▶ Task details: Lines with "verrühre" in the records below: say how many there are, and add nothing.

-*-

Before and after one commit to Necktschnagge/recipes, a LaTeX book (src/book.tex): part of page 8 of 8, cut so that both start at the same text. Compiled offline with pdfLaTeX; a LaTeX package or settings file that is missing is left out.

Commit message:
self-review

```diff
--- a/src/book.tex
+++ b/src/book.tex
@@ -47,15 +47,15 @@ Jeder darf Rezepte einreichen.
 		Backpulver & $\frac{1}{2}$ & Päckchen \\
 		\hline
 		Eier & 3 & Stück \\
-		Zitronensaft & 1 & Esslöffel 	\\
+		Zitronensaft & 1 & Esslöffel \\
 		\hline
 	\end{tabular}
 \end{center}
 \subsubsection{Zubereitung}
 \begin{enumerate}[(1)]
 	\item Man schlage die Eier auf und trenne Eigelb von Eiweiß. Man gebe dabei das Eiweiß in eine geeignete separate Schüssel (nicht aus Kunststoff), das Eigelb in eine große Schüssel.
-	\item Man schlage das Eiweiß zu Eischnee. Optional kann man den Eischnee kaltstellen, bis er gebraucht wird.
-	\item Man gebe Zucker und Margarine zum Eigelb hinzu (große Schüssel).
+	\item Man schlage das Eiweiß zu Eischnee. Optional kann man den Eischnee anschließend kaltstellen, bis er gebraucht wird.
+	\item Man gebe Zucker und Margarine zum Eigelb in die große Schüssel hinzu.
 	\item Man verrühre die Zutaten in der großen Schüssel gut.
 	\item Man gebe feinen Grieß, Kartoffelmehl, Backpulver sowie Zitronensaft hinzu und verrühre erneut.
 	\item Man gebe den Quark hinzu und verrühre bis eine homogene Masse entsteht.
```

-*-

▶ Answer for this exercise: 3